> _Work order_: Each record is to be copied exactly as written.

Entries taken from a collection
◆ ◆ ◆

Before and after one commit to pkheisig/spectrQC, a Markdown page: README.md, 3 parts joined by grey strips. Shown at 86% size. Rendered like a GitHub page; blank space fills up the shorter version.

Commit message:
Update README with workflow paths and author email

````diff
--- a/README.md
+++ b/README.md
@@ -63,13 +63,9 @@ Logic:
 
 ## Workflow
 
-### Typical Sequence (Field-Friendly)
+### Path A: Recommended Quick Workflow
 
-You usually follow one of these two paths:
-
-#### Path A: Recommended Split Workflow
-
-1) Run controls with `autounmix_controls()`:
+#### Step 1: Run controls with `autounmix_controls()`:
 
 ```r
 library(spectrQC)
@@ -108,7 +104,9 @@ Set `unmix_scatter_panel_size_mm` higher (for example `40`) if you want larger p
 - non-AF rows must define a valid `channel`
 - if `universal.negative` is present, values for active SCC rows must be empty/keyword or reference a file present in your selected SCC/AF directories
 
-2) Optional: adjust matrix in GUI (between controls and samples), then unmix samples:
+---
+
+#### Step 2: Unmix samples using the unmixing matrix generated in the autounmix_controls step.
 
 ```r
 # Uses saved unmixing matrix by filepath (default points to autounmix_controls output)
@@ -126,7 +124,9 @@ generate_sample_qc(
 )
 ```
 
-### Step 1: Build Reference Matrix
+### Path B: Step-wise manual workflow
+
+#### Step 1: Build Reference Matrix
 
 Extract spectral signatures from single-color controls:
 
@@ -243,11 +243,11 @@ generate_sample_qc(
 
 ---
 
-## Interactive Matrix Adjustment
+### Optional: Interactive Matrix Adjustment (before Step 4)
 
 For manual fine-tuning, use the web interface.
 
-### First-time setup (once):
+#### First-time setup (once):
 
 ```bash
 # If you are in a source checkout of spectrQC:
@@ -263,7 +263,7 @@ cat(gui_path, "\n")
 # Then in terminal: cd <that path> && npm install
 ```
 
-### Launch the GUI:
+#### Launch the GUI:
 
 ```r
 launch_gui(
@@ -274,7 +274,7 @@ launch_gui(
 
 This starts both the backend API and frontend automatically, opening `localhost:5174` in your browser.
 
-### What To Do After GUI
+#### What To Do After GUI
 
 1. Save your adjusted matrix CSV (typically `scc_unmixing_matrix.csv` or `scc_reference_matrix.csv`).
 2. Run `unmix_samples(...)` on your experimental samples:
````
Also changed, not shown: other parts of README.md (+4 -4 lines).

◆ ◆ ◆

> _Reply_:
Before and after one commit to pkheisig/spectrQC, a Markdown page: README.md, 3 parts joined by grey strips. Shown at 86% size. Rendered like a GitHub page; blank space fills up the shorter version.

Commit message:
Update README with workflow paths and author email

````diff
--- a/README.md
+++ b/README.md
@@ -63,13 +63,9 @@ Logic:
 
 ## Workflow
 
-### Typical Sequence (Field-Friendly)
+### Path A: Recommended Quick Workflow
 
-You usually follow one of these two paths:
-
-#### Path A: Recommended Split Workflow
-
-1) Run controls with `autounmix_controls()`:
+#### Step 1: Run controls with `autounmix_controls()`:
 
 ```r
 library(spectrQC)
@@ -108,7 +104,9 @@ Set `unmix_scatter_panel_size_mm` higher (for example `40`) if you want larger p
 - non-AF rows must define a valid `channel`
 - if `universal.negative` is present, values for active SCC rows must be empty/keyword or reference a file present in your selected SCC/AF directories
 
-2) Optional: adjust matrix in GUI (between controls and samples), then unmix samples:
+---
+
+#### Step 2: Unmix samples using the unmixing matrix generated in the autounmix_controls step.
 
 ```r
 # Uses saved unmixing matrix by filepath (default points to autounmix_controls output)
@@ -126,7 +124,9 @@ generate_sample_qc(
 )
 ```
 
-### Step 1: Build Reference Matrix
+### Path B: Step-wise manual workflow
+
+#### Step 1: Build Reference Matrix
 
 Extract spectral signatures from single-color controls:
 
@@ -243,11 +243,11 @@ generate_sample_qc(
 
 ---
 
-## Interactive Matrix Adjustment
+### Optional: Interactive Matrix Adjustment (before Step 4)
 
 For manual fine-tuning, use the web interface.
 
-### First-time setup (once):
+#### First-time setup (once):
 
 ```bash
 # If you are in a source checkout of spectrQC:
@@ -263,7 +263,7 @@ cat(gui_path, "\n")
 # Then in terminal: cd <that path> && npm install
 ```
 
-### Launch the GUI:
+#### Launch the GUI:
 
 ```r
 launch_gui(
@@ -274,7 +274,7 @@ launch_gui(
 
 This starts both the backend API and frontend automatically, opening `localhost:5174` in your browser.
 
-### What To Do After GUI
+#### What To Do After GUI
 
 1. Save your adjusted matrix CSV (typically `scc_unmixing_matrix.csv` or `scc_reference_matrix.csv`).
 2. Run `unmix_samples(...)` on your experimental samples:
````
Also changed, not shown: other parts of README.md (+4 -4 lines).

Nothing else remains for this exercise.